Five recycling experiments were performed under identical conditions to confirm the cycle performance of the ZnWO4/Ag3PO4 nanocomposite for practical application. Figure 6 shows that the degradation efficiency for MO dye still reached 81% and did not significantly decrease after five cycling experiments. As shown in Figure 2(f), the SEM of the morphology of the ZnWO4/Ag3PO4 nanocomposite was still intact after reaction. The results indicated that ZnWO4/Ag3PO4 nanocomposite was a type of potential and stable photocatalytic materials in repeated photocatalytic degradation experiments.
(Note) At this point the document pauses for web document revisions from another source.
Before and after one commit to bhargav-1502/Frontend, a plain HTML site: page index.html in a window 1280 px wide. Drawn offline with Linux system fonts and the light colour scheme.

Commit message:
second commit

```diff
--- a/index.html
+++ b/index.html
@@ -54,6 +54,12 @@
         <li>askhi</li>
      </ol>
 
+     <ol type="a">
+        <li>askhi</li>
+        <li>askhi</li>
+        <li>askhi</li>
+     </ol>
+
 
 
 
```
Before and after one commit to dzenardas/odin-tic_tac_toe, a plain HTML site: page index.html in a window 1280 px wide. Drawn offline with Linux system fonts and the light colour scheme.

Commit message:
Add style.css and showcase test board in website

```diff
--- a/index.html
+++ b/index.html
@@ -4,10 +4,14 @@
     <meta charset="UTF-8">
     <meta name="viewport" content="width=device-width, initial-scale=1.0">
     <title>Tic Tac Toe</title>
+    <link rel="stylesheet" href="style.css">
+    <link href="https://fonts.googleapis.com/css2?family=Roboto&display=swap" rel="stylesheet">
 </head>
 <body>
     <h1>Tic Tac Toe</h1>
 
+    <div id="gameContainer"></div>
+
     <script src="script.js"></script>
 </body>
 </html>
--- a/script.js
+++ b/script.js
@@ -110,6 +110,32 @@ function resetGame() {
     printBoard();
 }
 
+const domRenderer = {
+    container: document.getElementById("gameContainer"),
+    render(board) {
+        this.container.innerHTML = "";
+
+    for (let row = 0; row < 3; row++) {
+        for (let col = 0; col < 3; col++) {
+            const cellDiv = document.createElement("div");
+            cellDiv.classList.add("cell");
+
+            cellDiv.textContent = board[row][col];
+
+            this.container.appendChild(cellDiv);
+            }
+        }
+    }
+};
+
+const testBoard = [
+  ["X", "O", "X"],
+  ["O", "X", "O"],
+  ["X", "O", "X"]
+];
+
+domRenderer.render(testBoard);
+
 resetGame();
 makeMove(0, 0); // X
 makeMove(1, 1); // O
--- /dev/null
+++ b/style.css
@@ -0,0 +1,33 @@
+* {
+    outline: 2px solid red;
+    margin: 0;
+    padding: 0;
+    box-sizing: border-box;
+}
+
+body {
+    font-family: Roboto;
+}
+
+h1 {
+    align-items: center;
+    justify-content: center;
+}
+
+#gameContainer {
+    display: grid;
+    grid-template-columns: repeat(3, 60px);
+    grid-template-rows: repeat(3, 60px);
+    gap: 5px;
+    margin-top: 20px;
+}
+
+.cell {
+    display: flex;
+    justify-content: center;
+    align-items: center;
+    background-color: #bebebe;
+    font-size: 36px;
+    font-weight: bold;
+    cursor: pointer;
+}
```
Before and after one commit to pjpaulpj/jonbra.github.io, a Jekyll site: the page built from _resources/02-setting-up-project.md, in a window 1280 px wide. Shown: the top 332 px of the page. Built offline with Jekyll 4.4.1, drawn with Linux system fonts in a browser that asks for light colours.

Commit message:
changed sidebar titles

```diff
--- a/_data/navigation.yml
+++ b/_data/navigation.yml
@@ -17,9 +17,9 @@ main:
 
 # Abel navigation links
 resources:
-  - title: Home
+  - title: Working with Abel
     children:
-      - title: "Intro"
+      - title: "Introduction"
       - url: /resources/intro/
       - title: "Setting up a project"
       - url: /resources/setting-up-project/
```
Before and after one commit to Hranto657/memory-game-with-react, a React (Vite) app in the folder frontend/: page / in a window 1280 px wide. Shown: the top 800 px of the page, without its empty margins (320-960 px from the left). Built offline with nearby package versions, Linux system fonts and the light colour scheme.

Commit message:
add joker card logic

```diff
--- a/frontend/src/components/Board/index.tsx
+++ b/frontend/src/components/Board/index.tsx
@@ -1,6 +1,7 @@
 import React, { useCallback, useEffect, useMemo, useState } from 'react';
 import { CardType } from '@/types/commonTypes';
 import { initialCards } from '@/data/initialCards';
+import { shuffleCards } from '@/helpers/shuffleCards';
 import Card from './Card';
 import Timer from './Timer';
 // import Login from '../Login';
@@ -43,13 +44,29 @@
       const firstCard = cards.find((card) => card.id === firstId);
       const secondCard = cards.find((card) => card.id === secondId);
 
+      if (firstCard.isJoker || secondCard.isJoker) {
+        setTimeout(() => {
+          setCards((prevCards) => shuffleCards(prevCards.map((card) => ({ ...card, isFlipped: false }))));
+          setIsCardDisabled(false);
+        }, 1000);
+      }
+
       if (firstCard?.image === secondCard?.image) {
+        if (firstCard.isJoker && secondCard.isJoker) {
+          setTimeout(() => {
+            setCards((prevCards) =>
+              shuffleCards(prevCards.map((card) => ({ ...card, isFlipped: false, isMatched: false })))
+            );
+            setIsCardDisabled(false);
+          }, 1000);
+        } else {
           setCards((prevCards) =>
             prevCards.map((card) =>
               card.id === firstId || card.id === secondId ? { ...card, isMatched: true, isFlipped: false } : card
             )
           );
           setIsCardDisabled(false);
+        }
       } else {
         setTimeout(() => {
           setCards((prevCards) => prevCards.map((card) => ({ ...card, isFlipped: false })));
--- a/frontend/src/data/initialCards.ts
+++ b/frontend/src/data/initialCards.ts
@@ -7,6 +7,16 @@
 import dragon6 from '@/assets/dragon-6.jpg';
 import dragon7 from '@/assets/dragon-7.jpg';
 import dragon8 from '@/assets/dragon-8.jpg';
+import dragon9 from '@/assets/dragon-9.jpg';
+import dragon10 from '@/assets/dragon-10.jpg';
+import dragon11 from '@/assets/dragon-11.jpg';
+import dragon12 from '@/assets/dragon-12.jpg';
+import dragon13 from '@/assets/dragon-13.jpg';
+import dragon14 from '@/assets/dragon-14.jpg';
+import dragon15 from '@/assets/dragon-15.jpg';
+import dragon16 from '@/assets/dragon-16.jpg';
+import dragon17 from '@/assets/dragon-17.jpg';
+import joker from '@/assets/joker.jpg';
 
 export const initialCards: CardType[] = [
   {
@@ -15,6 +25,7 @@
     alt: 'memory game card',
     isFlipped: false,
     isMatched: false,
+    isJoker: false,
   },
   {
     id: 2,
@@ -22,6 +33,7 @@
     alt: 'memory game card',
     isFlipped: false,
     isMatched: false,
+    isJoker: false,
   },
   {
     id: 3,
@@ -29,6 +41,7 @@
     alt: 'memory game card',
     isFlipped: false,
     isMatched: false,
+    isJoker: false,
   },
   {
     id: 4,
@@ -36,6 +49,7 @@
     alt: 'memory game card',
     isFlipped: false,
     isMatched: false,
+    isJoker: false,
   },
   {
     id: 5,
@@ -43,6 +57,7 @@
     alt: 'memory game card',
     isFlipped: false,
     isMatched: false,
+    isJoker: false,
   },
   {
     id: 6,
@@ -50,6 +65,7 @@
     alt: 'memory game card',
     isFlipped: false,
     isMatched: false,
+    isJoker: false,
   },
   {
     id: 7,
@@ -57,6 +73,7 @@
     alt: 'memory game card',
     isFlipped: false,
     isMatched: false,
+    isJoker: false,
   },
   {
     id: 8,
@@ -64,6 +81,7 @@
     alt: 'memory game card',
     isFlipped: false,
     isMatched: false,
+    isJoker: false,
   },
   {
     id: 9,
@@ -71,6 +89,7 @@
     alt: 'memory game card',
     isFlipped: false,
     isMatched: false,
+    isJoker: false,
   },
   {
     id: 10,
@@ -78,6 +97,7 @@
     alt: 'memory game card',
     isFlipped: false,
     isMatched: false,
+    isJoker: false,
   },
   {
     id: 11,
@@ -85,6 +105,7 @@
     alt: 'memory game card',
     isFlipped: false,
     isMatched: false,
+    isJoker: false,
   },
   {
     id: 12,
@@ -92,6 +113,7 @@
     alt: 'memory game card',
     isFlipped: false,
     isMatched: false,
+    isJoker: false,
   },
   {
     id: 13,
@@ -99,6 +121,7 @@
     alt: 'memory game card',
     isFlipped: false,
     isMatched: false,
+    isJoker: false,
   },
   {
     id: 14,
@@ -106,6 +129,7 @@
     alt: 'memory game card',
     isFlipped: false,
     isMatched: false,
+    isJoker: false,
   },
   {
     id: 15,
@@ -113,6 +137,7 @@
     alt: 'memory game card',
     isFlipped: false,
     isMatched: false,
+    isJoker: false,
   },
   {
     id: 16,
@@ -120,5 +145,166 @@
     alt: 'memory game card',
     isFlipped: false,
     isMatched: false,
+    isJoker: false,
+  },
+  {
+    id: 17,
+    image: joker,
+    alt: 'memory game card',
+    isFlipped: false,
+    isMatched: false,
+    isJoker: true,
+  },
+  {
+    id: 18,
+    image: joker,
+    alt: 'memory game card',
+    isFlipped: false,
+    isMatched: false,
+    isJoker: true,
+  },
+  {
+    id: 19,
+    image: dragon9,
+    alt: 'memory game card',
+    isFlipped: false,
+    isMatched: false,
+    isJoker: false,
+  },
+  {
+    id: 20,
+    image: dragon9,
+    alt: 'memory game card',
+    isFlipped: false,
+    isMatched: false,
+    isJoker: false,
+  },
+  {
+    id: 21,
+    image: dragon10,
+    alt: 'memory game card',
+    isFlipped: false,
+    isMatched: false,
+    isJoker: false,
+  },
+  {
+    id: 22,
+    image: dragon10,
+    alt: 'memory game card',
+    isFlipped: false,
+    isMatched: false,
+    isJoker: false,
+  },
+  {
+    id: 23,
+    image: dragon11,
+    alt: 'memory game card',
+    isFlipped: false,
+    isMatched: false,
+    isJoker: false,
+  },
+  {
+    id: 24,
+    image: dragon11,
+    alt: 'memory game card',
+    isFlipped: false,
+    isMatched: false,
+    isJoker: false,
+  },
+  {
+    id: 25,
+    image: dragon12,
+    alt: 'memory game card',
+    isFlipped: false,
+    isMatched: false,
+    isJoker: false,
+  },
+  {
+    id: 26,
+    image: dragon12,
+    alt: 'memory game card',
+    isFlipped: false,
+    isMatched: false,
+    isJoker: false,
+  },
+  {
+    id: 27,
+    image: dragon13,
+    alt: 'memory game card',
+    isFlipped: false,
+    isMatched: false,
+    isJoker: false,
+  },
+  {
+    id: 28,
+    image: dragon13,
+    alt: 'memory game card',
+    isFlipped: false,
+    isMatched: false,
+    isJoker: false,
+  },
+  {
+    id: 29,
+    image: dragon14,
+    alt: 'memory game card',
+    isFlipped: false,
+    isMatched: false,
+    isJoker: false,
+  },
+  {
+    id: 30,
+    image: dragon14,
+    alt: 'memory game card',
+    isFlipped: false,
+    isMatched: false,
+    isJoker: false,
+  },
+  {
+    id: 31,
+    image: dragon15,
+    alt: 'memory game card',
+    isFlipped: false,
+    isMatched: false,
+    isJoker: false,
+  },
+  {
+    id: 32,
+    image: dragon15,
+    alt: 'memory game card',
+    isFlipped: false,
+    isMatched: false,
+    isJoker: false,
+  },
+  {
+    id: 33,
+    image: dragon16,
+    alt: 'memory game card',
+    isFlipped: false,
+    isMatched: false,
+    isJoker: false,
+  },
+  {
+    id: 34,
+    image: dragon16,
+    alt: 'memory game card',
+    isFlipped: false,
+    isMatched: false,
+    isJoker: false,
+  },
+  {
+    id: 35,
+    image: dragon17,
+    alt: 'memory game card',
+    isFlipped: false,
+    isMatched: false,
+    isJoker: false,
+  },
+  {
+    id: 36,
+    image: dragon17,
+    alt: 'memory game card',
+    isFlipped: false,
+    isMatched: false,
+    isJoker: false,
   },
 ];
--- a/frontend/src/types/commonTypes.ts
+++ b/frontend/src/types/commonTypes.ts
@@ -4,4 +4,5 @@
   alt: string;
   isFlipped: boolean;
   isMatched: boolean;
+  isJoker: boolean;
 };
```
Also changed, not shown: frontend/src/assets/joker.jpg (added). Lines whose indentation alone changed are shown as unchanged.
Schematic diagrams for energy band positions of Ag3PO4 and ZnWO4 are displayed in Figure 7. The as-prepared Ag3PO4 was a p-type semiconductor with the Fermi level close to the VB (Reunchan & Umezawa 2013), while ZnWO4 was a typical n-type semiconductor whose Fermi level was close to the CB. Before contact, the band positions of the pure ZnWO4 and Ag3PO4 displayed the nested band structure by computation. After coupling the Ag3PO4 and ZnWO4 semiconductors, a novel p–n heterojunction structure was formed, and an internal electric field was established that was directed from ZnWO4 to Ag3PO4 and improved the charge transfer efficiency simultaneously. As illustrated in Figure 7(b), an equilibrium state of Fermi levels of Ag3PO4 and ZnWO4 was achieved with an upward shift of the energy band positions of Ag3PO4 and a downward shift of ZnWO4 during the combination process. As a result, the VB and CB of semiconductor Ag3PO4 were higher than that of semiconductor ZnWO4, and this type of heterojunction led to efficient charge carrier separation. The photo-generated electrons could disengage freely from the CB of the Ag3PO4 semiconductor toward the CB of the ZnWO4 semiconductor. Meanwhile, the photo-generated holes could conveniently transfer from the VB of ZnWO4 to the VB of Ag3PO4 under visible light irradiation.
In conclusion, this new ZnWO4/Ag3PO4 composite photocatalyst was fabricated by an in situ precipitation method under mild conditions. We found that this as-prepared ZnWO4/Ag3PO4 nanocomposite exhibited high photocatalytic activities and good photostability for degradation of MO dye, compared with pure Ag3PO4 particles under visible light irradiation. Furthermore, according to the calculation and study based on the theory of band gaps, the p–n heterojunction constituted with semiconductor interfaces of ZnWO4 and Ag3PO4 improved the photoelectric efficiency of the original catalyst. This paper presents a new approach to composite photocatalyst synthesis, which could provide promising catalytic materials with excellent catalytic performance and good applicability.
This work was supported by Fundamental Research Funds for the Central Universities (No. 310829161016 and 310829171004) and PhD Start-up Fund of Xi'an University of Science and Technology (No. 6310117055).